Drivers will remain independent contractors and the ride-sharing company will pay $84 million to the plaintiffs. The plantiffs will receive a second payment of $16 million if Uber goes public and its valuation increases one and a half times from its December 2015 financing valuation within the first year of an IPO.
“Uber is a new way of working: it’s about people having the freedom to start and stop work when they want, at the push of a button,” Kalanick wrote in the blog post. “As we’ve grown we’ve gotten a lot right — but certainly not everything.”
The settlement calls for Uber to provide drivers with more information about their individual ratings and how they compare with their peers.
The company will also introduce a policy explaining the circumstances under which it deactivates drivers in these states from using the app. Drivers will not be subject to deactivation for low acceptance rates, and Uber will institute appeal panels, made up of highly rated drivers, for drivers who believe they have been unjustly terminated.
Additionally, a driver’s association will be created for both states. Uber will help fund these two associations and meet with them quarterly to discuss the drivers’ issues.
Drivers will be permitted to put signs in their cars stating that “tips are not included, they are not required, but they would be appreciated.”
“We realize that some will be disappointed not to see this case go to trial in June,” Shannon Liss-Riordan, the attorney representing the drivers, said in a statement . “We were looking forward to this trial. But we believe the settlement we have been able to negotiate for Uber drivers throughout California and Massachusetts provides significant benefits — both monetary and non-monetary — that will improve the work lives of the drivers and justifies this compromise result (which will not result in the drivers being reclassified).”
The case covered about 350,000 drivers.
However, the Uber settlement still needs approval from the court. Recently, a $12.5 million settlement between rival ride-sharing firm Lyft  and drivers who claimed independent contractor misclassification was rejected by a judge.
Separately, the Pennsylvania Public Utility Commission Thursday finalized more than $11 million in penalties against Uber Technologies Inc. and its Pennsylvania subsidiaries for operating without Commission authority from February to August 2014 and for failure to respond to discovery requests, resolving a formal complaint filed by the PUC’s independent Bureau of Investigation of Enforcement.
The civil penalty of $11,364,736 reduces a civil penalty of $49.9 million issued in an initial decision in November 2015.
Uber alleges this is by far the highest ever penalty issued by the Pennsylvania PUC, and that Lyft settled a case for the same issues for only $250,000.
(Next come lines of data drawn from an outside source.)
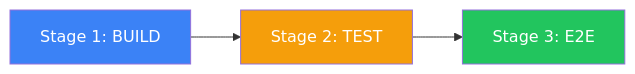
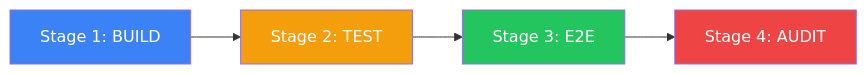
One commit to virgenherrera/GILA_SOFTWARE_CHALLENGE changed the first of 6 diagrams in docs/architecture/tech-stack.md. Above: the diagram before and after it, drawn with Mermaid. The commit also changed other lines of this file and 39 other files, not shown here.

````diff
--- a/docs/architecture/tech-stack.md
+++ b/docs/architecture/tech-stack.md
@@ -198,8 +199,9 @@
 ```mermaid
 flowchart LR
-    BUILD["Stage 1: BUILD"] --> TEST["Stage 2: TEST"] --> E2E["Stage 3: E2E"]
+    BUILD["Stage 1: BUILD"] --> TEST["Stage 2: TEST"] --> E2E["Stage 3: E2E"] --> AUDIT["Stage 4: AUDIT"]
 
     style BUILD fill:#3b82f6,color:#fff
     style TEST fill:#f59e0b,color:#fff
     style E2E fill:#22c55e,color:#fff
+    style AUDIT fill:#ef4444,color:#fff
 ```
````
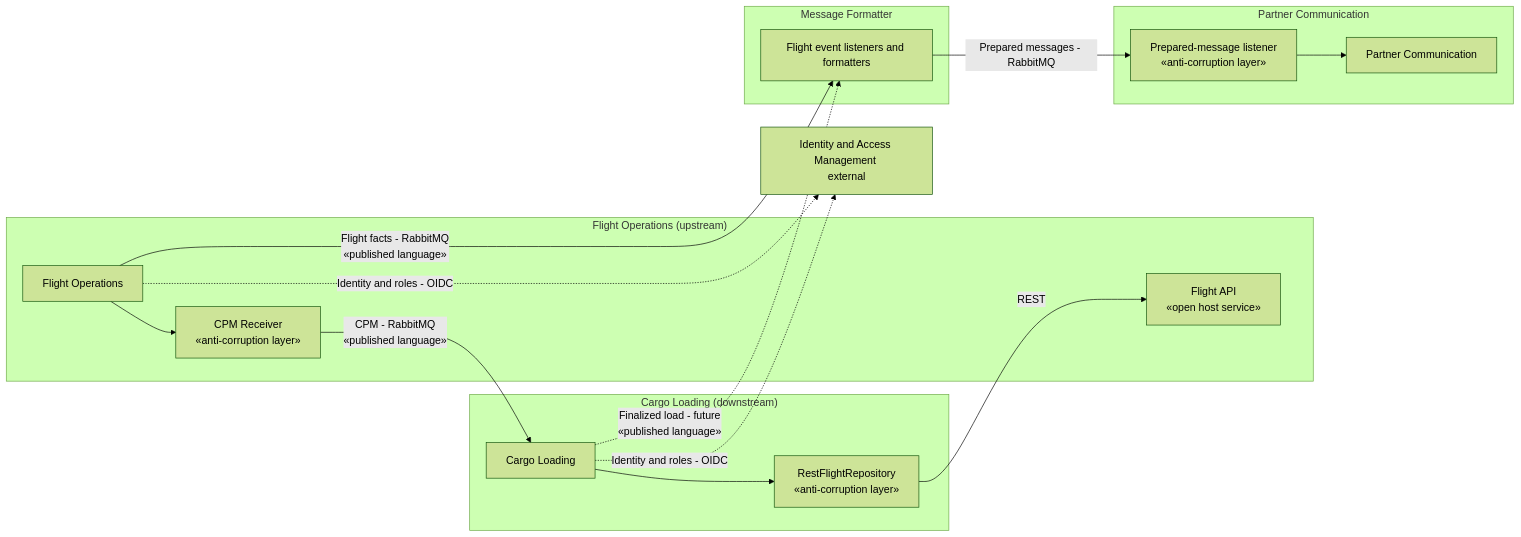
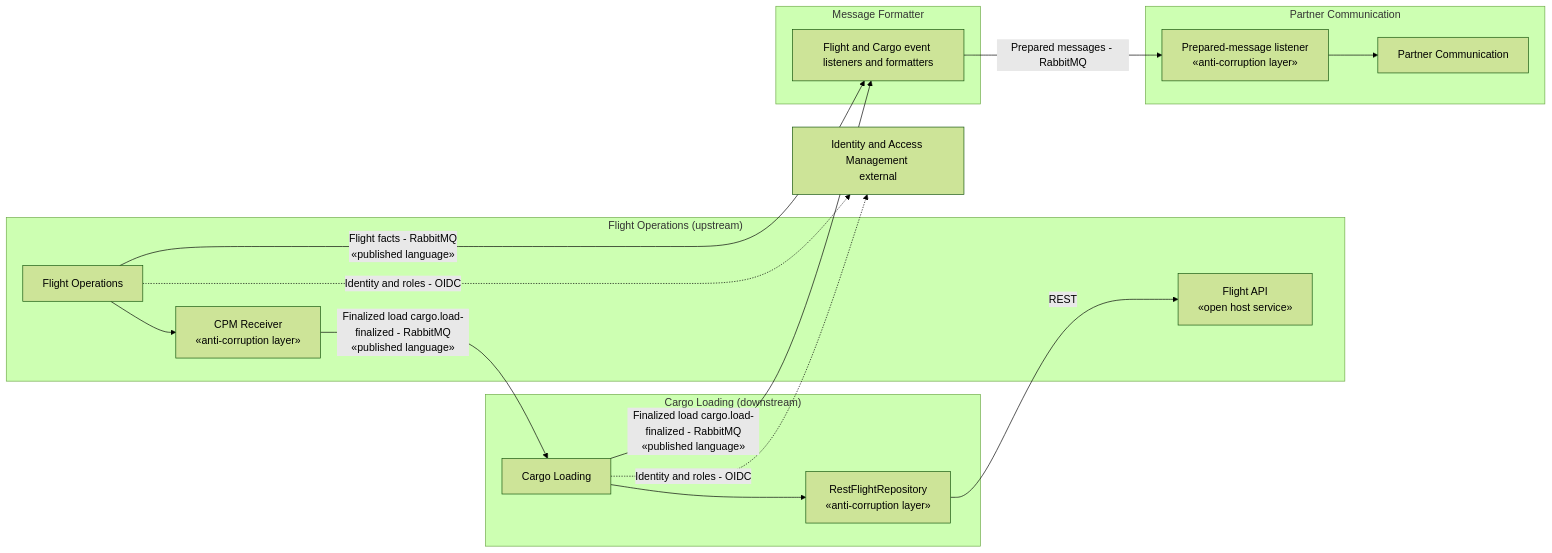
One commit to ebhd/air-freight-operations changed the second of 9 diagrams in architecture/analyse.md. Above: the diagram before and after it, drawn with Mermaid (forest theme). The commit also changed other lines of this file and 2 other files, not shown here.

Commit message:
Document load checks, finalizing and the CPM flow (#26, #27, #32)

````diff
--- a/architecture/analyse.md
+++ b/architecture/analyse.md
@@ -60,39 +60,39 @@
 ```mermaid
 flowchart LR
 
     subgraph CL_CTX["Cargo Loading (downstream)"]
         CL["Cargo Loading"]
         FlightACL["RestFlightRepository<br/>«anti-corruption layer»"]
 
         CL --> FlightACL
     end
 
     subgraph FO_CTX["Flight Operations (upstream)"]
         FlightAPI["Flight API<br/>«open host service»"]
         FO["Flight Operations"]
         CPMReceiver["CPM Receiver<br/>«anti-corruption layer»"]
 
         FO --> CPMReceiver
     end
 
     subgraph MF_CTX["Message Formatter"]
-        FlightFormatter["Flight event listeners and formatters"]
+        FlightFormatter["Flight and Cargo event listeners and formatters"]
     end
     subgraph PC_CTX["Partner Communication"]
         PreparedACL["Prepared-message listener<br/>«anti-corruption layer»"]
         PC["Partner Communication"]
         PreparedACL --> PC
     end
 
     IAM["Identity and Access Management <br/>external"]
 
     FlightACL -->|"REST"| FlightAPI
 
-    CPMReceiver -->|"CPM - RabbitMQ<br/>«published language»"| CL
+    CPMReceiver -->|"Finalized load cargo.load-finalized - RabbitMQ<br/>«published language»"| CL
 
     FO -->|"Flight facts - RabbitMQ<br/>«published language»"| FlightFormatter
-    CL -.->|"Finalized load - future<br/>«published language»"| FlightFormatter
+    CL -->|"Finalized load cargo.load-finalized - RabbitMQ<br/>«published language»"| FlightFormatter
     FlightFormatter -->|"Prepared messages - RabbitMQ"| PreparedACL
     FO -.->|"Identity and roles - OIDC"| IAM
     CL -.->|"Identity and roles - OIDC"| IAM
 ```
````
“We are disappointed by today’s decision and shocked by the amount of the civil penalty, which is 45 times higher than the penalty paid by Uber’s competitor for the same activity,” an Uber spokesperson said in a statement. “As two commissioners confirmed today, there was no actual harm to Pennsylvanians, and the Commission subsequently approved the same operations. We look forward to making our case to the Commonwealth Court. In the meantime, we will continue to work in good faith with the Commission.”